Out them ‘avoiding’ each other on set

Out of the whole Final Year Project Experience, I’ve come out with 3 key personal learning points. To start off, it is about communication – communication with the team, clients and also our supervisors.  Communication is truly the fundamental basis of all working projects. This project taught me the utmost importance of it and how miscommunication can be bane of every group’s existence. Just because we all are communication students, does not necessary mean we are experts of it in our practical daily life. I think that communications comes in two types – one is in a manner of communicating your ideas rationally which is verbal. Another is, about sensing the emotional climate of any discussion which would be non-verbal. For the latter, an example of it was during our second day production shoot, two of my teammates had a small disagreement which led to them ‘avoiding’ each other on set as they are doing their roles.

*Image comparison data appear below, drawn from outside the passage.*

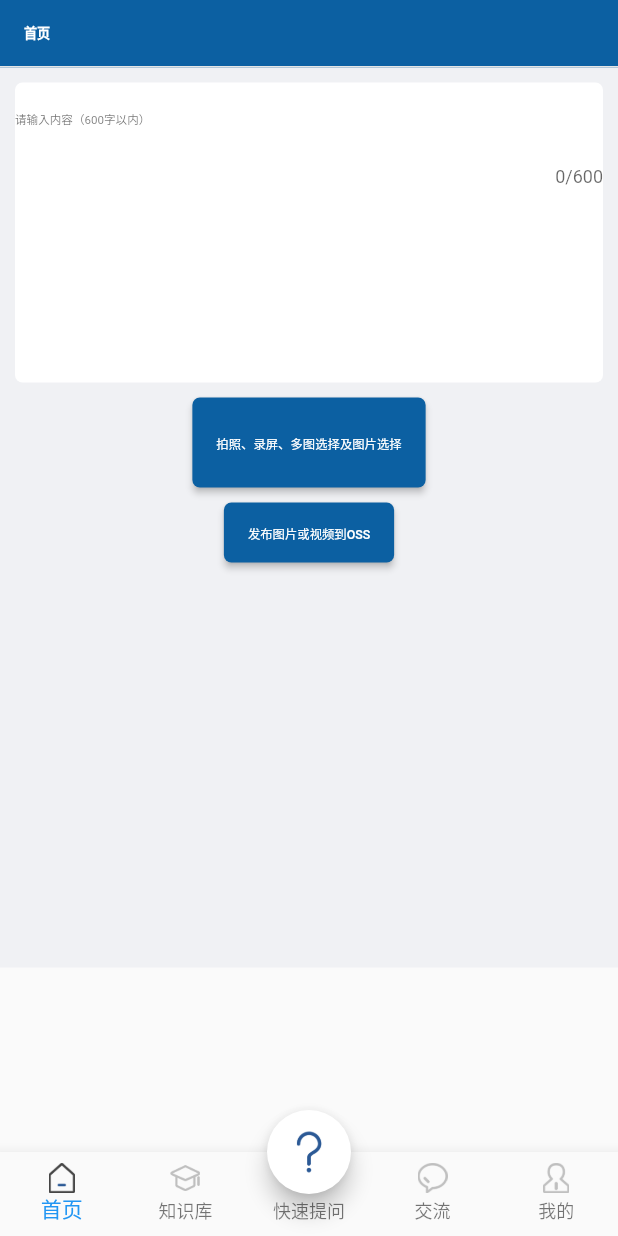
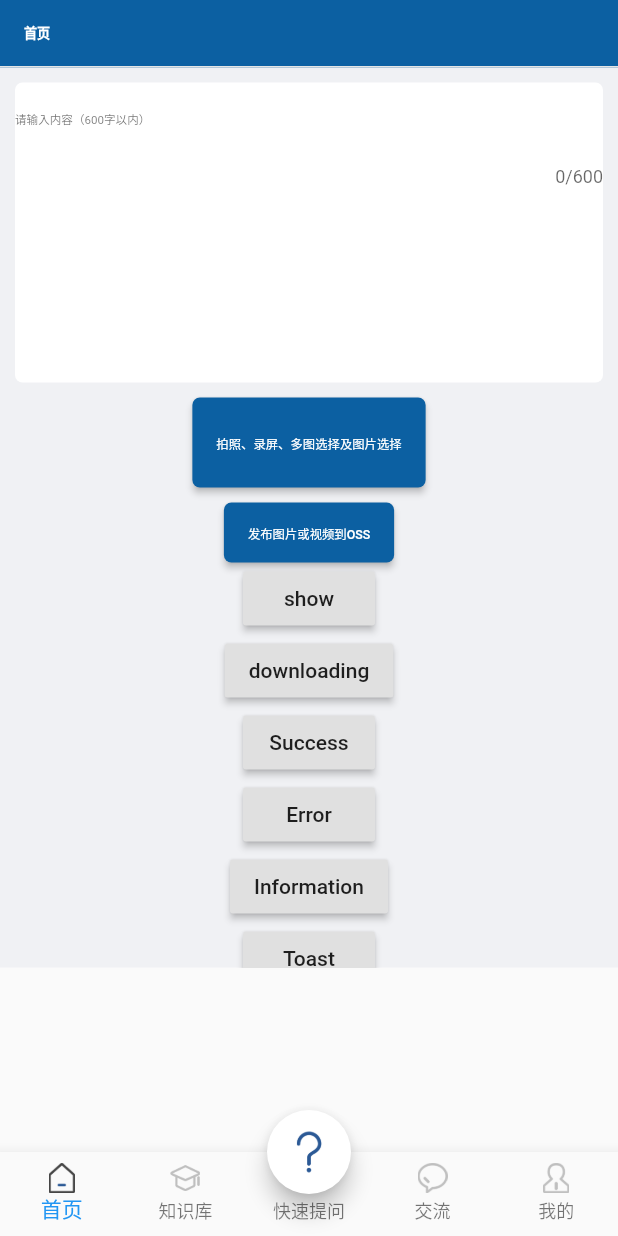
Before and after one commit to liuchangyang-h/flutter_demo, a Flutter app: the screen it shows after launch, on a phone screen of 412 x 824 dp. Run offline on Flutter 3.47's test engine with Material 2 defaults, Android fonts, the phone set to English and light mode, and no system bars; drawn by our look-alikes of flutter_easyloading; our stand-ins replace dio, flutter_screenutil, image_gallery_saver, image_picker, package_info, permission_handler and 4 more; missing offline and left inert: photo.

Commit message:
去掉原来加载框选择第三方加载框flutter_easyloading

```diff
--- a/flutter_demo/lib/controller/upload_file.dart
+++ b/flutter_demo/lib/controller/upload_file.dart
@@ -1,7 +1,8 @@
 import 'package:dio/dio.dart';
 import 'dart:io';
 
-import 'loadWidget.dart';
+import 'package:flutter_easyloading/flutter_easyloading.dart';
+
 
 class UploadFile {
 //签名
@@ -70,7 +71,7 @@ class UploadFile {
     } on DioError catch (error) {
       print('上传失败');
       print(error);
-      LoadWidget.dismiss();
+      EasyLoading.dismiss();
       return errorBlock(error);
     }
   }
--- a/flutter_demo/lib/pages/index_page.dart
+++ b/flutter_demo/lib/pages/index_page.dart
@@ -2,11 +2,11 @@ import 'dart:io';
 
 import 'package:flutter/cupertino.dart';
 import 'package:flutter/material.dart';
+import 'package:flutter_easyloading/flutter_easyloading.dart';
 import 'package:flutterdemo/base/base_class.dart';
 import 'package:flutterdemo/base/base_extend.dart';
 import 'package:flutterdemo/base/base_netUrl.dart';
 import 'package:flutterdemo/base/base_netWork.dart';
-import 'package:flutterdemo/controller/loadWidget.dart';
 import 'package:flutterdemo/controller/navigation.dart';
 import 'package:flutterdemo/controller/route_push.dart';
 import 'package:flutterdemo/controller/textField.dart';
@@ -45,7 +45,6 @@ class _index_pageState extends State<index_page>
   @override
   void initState() {
     super.initState();
-
     ///进啦的时候执行
     ///with AutomaticKeepAliveClientMixin 首页作为底部的tab为了防止每次点击都会加载所以加了这句话
   }
@@ -67,6 +66,8 @@ class _index_pageState extends State<index_page>
                 imageOrVideo(),
                 imageShow(),
                 releaseView(),
+                ///弹出框
+                loadView(),
               ],
             ),
           ),
@@ -310,6 +311,78 @@ class _index_pageState extends State<index_page>
     );
   }
 
+  ///弹出框
+  loadView(){
+    return Container(
+      child: Column(
+        children: <Widget>[
+          //show
+          Container(
+            child: RaisedButton(
+                onPressed: (){
+                  EasyLoading.show();
+                },
+              child: Text(
+                'show',
+              ),
+            ),
+          ),
+          //showProgress
+          Container(
+            child: RaisedButton(
+              onPressed: (){
+                EasyLoading.showProgress(0.3, status: 'downloading...');
+              },
+              child: Text(
+                'downloading',
+              ),
+            ),
+          ),
+          Container(
+            child: RaisedButton(
+              onPressed: (){
+                EasyLoading.showSuccess('Great Success!');
+              },
+              child: Text(
+                'Success',
+              ),
+            ),
+          ),
+          Container(
+            child: RaisedButton(
+              onPressed: (){
+                EasyLoading.showError('Failed with Error');
+              },
+              child: Text(
+                'Error',
+              ),
+            ),
+          ),
+          Container(
+            child: RaisedButton(
+              onPressed: (){
+                EasyLoading.showInfo('Useful Information.');
+              },
+              child: Text(
+                'Information',
+              ),
+            ),
+          ),
+          Container(
+            child: RaisedButton(
+              onPressed: (){
+                EasyLoading.showToast('Toast');
+              },
+              child: Text(
+                'Toast',
+              ),
+            ),
+          ),
+        ],
+      ),
+    );
+  }
+
   //图片
   List<Widget> getImagesist() {
     List<Widget> widgetList = new List();
@@ -486,14 +559,14 @@ class _index_pageState extends State<index_page>
   publishBtnClick() {
     urlImages.clear();
     if (!BaseExtend.isValue(fileImages)) {
-      LoadWidget.showInfo(context, message: '请选择图片或者视频');
+      EasyLoading.showInfo('请选择图片或者视频');
       return;
     }
   }
 
   //获取token,dio上传图片
   void requestImageToken(String dir) {
-    LoadWidget.showLoading(context);
+    EasyLoading.show();
 
     String filePath = fileImages[locationImg];
 
@@ -521,7 +594,7 @@ class _index_pageState extends State<index_page>
                 if (urlImages.length == fileImages.length) {
                   print('结束');
                   print('打印出来看看网络地址:${urlImages}');
-                  LoadWidget.showSuccess(context,message: '上传成功！');
+                  EasyLoading.showSuccess('上传成功！');
                 } else {
                   locationImg = locationImg + 1;
                   requestImageToken(dir);
@@ -530,7 +603,7 @@ class _index_pageState extends State<index_page>
                 if (urlImages.length == fileImages.length) {
                   print('结束');
                   print('打印出来看看网络地址:${urlImages}');
-                  LoadWidget.showSuccess(context,message: '上传成功！');
+                  EasyLoading.showSuccess('上传成功！');
                 } else {
                   locationImg = locationImg + 1;
                   requestImageToken(dir);
@@ -543,11 +616,11 @@ class _index_pageState extends State<index_page>
             },
           );
         } else {
-          LoadWidget.showInfo(context, message: message);
+          EasyLoading.showInfo(message);
         }
       },
       (error) {
-        LoadWidget.showError(context);
+        EasyLoading.showError('网络请求失败');
       },
     );
   }
--- a/flutter_demo/pubspec.yaml
+++ b/flutter_demo/pubspec.yaml
@@ -46,6 +46,8 @@ dependencies:
   photo: ^0.4.8
   #视频
   video_player: ^0.10.11+2
+  #加载框
+  flutter_easyloading: ^1.1.4
 
 dev_dependencies:
   flutter_test:
@@ -75,10 +77,6 @@ flutter:
     - images/tabbar/btn_communication_selected-1.png
     - images/tabbar/btn_me_normal-1.png
     - images/tabbar/btn_me_selected-1.png
-    - images/icon_load_success.png
-    - images/icon_load_info.png
-    - images/icon_load_error.png
-    - images/icon_load_info.png
 
   # An image asset can refer to one or more resolution-specific "variants", see
   # https://flutter.dev/assets-and-images/#resolution-aware.
```
Also changed, not shown: flutter_demo/lib/controller/loadWidget.dart (deleted, +0 -203 lines), flutter_demo/lib/controller/showImage.dart (+6 -7 lines), flutter_demo/lib/main.dart (+23 -4 lines), flutter_demo/images/icon_load_error.png (deleted), flutter_demo/images/icon_load_info.png (deleted), flutter_demo/images/icon_load_loading.png (deleted), flutter_demo/images/icon_load_success.png (deleted), flutter_demo/pubspec.lock.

However, I was not present during that time of which it happened, as I went to get lunch food for the talents and the production crew. I noticed concealed tension when I returned and paid close attention to their  body movements that were sending a storm of signals as they stayed silent. When I gathered them to communicate about it, I realised that I had misread it. I got to know from their perspectives that it takes time for them to process and self reflect what they had done in silence, in hopes to think before they speak as to not lash out especially in moments under pressure. Because of that, they also found out that I was someone that needed to tackle that issue at hand as with them being silent, it did not want it to be uncomfortable for the rest of the production crew. It was that moment of realisation that nobody is right or wrong. All of us had different perspectives and we have to work together and communicate to better understand how we function individually and as a team. Then, the team can get going again. We came out of that conversation with a few solutions. Since I understand what their long silences were, I would give  a short time to reflect and think before focusing on the work on hand. In a sense, it was quite revelatory that I learnt how to manage working style and conflict, simply just from different ways of working the issue out and having communication. Through this project, I also learnt that it takes time to understand how a teammate works. You can never fully understand someone by a certain time. The process has to be like a continuous growth, almost like a relationship where constant understanding and adjusting to each other’s differences . The foundation of a working group is communication. As humans, we are interdependent and must learn to work together. Second to this would be having faith in the people you work with. I’ve come to realise how essential trust is with your own teammates,  with your own friends. Trust has made me realise that I did underestimated some of friend’s skills and capabilities, but coming out of this Final Year project, it has not only taught me the essence of hope but I have also come to respect my friend’s skills and capabilities a lot. I learn to trust and welcome critiques and comments as there are always many perspectives to a matter. It may not always be positive, but the underlying message of it is that with listening, I found out how critical it is to always hear out other people’s ideas and to give it a good thought, no matter how contrary as it is to mine. There are many a time our ideas proposed clashed with one another and sometimes, it goes against the grain of what I would usually do or think about,  but because of scenarios like this. I’ve come to value that. That is what a team is for – it was tough at the beginning because of the difference in ideas, in personalities and in thinking. Nevertheless, I deem that it is how you set aside these differences and see it in another light, and try to work it out that’s meaningful. One of the scenarios was in the initial planning stage of forming the outline of the storylines for the Good Death project but I thank them for that as it has allowed fine tuning of our ideas collectively and ensuring a thorough thought out plan. At first, I thought that it was absurd, because we were clashing a lot in terms of ideas. This is one of those moments when I had to take a step back. It was time that I listen to what others have to say, go home and give a good thought about it. The next day/ week, we could congregate once again and talk about it. Lastly, it was about being brave when faced with uncertainty. I’ve learnt to take risks, anticipate setbacks and also face challenges. At times during meetings or on the production set, I would get frustrated and mentally exhausted because of doubts when things are not going in the way. FYP was one of the toughest things I did in Republic Polytechnic, it is one of those hurdles that I came out of, feeling like a champion after the big race. Tackling Good Death was tough, but I didn’t come out feeling the same way as when I’ve first started. Final Year Project is a whole rollercoaster ride – It has made me less apprehensive of what’s out there. Philosophically and pragmatically.